Microsoft Excel 2010

Microsoft .NET Framework 3.5 SP1

Microsoft Office 2010 Microsoft .NET Framework 4.0

Note: Performance tests show that PowerPivot for Excel can load more than 100 million rows and maintain adequate processing performance with 2 GB of memory. However, test results vary depending on the compressibility of the data. For fastest processing performance, Microsoft recommends multi-core processors and more than 4 GB of RAM.

PowerPivot for SharePoint: Architecture and Design

On the server side, PowerPivot for SharePoint adds content types, administration and application pages, dashboards, timer jobs, and Web services, and integrates with Excel Services to establish a full-featured BI collaboration environment. Excel Services gives business users the ability to view shared PowerPivot workbooks in a Web browser, any time and at any place with network connectivity.
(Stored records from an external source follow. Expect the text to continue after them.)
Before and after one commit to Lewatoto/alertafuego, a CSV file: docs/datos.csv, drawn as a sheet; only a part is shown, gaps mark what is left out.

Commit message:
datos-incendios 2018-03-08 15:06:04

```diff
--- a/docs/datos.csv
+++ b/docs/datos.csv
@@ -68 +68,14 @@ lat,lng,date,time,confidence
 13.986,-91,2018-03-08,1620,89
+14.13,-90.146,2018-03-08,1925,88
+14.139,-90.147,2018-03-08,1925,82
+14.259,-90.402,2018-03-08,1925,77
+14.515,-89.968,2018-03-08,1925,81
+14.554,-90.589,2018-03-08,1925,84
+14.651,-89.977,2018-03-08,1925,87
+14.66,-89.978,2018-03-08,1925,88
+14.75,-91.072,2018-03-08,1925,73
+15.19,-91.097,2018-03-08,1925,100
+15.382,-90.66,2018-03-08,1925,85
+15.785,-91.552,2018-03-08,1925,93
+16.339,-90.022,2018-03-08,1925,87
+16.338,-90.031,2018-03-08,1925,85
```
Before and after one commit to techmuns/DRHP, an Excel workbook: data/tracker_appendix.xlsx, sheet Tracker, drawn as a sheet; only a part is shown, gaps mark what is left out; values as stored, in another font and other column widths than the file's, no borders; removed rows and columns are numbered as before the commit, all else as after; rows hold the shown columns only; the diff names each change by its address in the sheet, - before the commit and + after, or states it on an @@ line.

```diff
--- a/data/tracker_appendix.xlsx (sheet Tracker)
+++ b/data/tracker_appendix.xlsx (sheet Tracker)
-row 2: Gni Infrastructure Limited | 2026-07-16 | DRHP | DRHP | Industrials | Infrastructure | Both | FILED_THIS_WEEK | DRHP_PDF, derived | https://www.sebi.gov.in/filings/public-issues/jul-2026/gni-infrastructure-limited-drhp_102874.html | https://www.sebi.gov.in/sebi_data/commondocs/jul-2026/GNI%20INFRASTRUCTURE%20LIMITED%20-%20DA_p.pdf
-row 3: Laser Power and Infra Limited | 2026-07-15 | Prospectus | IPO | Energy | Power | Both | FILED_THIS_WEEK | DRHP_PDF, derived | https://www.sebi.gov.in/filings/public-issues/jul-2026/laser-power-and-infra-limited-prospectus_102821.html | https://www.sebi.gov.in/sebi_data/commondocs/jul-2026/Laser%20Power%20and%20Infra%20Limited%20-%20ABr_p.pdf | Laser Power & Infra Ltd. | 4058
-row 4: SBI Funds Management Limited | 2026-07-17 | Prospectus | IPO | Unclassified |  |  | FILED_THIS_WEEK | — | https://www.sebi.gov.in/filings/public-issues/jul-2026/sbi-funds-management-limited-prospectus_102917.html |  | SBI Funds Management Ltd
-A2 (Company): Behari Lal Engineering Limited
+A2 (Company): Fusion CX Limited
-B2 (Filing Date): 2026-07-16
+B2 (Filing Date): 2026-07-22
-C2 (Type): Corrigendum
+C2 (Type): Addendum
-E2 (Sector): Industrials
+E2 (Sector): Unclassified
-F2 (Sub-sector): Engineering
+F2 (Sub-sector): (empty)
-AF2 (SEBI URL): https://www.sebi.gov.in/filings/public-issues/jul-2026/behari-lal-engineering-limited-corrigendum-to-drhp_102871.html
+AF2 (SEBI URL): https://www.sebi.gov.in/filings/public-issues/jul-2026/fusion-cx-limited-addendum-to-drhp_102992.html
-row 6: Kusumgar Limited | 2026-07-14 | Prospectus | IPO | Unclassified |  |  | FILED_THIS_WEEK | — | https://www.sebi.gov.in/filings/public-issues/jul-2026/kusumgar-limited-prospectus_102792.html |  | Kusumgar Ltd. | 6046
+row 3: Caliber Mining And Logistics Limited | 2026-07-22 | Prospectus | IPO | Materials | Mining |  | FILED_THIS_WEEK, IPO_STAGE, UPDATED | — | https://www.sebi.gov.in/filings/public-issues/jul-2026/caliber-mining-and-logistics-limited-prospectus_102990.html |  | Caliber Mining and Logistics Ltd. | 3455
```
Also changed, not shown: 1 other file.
Just as PowerPivot for Excel extends the capabilities of Excel on the desktop, PowerPivot for SharePoint complements the capabilities of Excel Services in a SharePoint farm. Excel Services provides the foundation to share workbooks as interactive, Web-based reporting tools. Excel Services also supports integration with other BI features and technologies, such as SharePoint Report Center, SQL Server Reporting Services, and Microsoft PerformancePoint® Services 2010.PowerPivot also adds its own front-end Web service so that PowerPivot for Excel and other client applications can access PowerPivot data in SharePoint directly.

System Architecture

Figure 2 shows the system architecture of PowerPivot for SharePoint in relationship to Excel Services and typical client applications. As a service application, PowerPivot is fully integrated into the SharePoint infrastructure for hosting services.

Figure 2: PowerPivot for SharePoint Architecture

The PowerPivot for SharePoint architecture relies on the following main components:

Analysis Services Client Libraries   Enable client applications to communicate with the PowerPivot Web service. Clients must use the SQL Server 2008 R2 version of the client libraries to support PowerPivot connections.

Analysis Services Service   Loads the VertiPaq engine to manage the data within PowerPivot workbooks retrieved from SharePoint content databases. The PowerPivot system service extracts the database from the Excel workbook, selects an appropriate SharePoint application server, which runs the Analysis Services service as well as an instance of the PowerPivot system service, and then attaches the database to the Analysis Services instance without requiring Excel 2010 on the server.

Note: On a SharePoint server, an Analysis Services instance can only load VertiPaq databases for in-memory BI processing. Analysis Services in VertiPaq mode does not support traditional OLAP processing modes. Although it is possible to install additional Analysis Services instances on the same server to support traditional OLAP processing, Microsoft does not recommend this configuration because of the differences in workload patterns and resource consumption.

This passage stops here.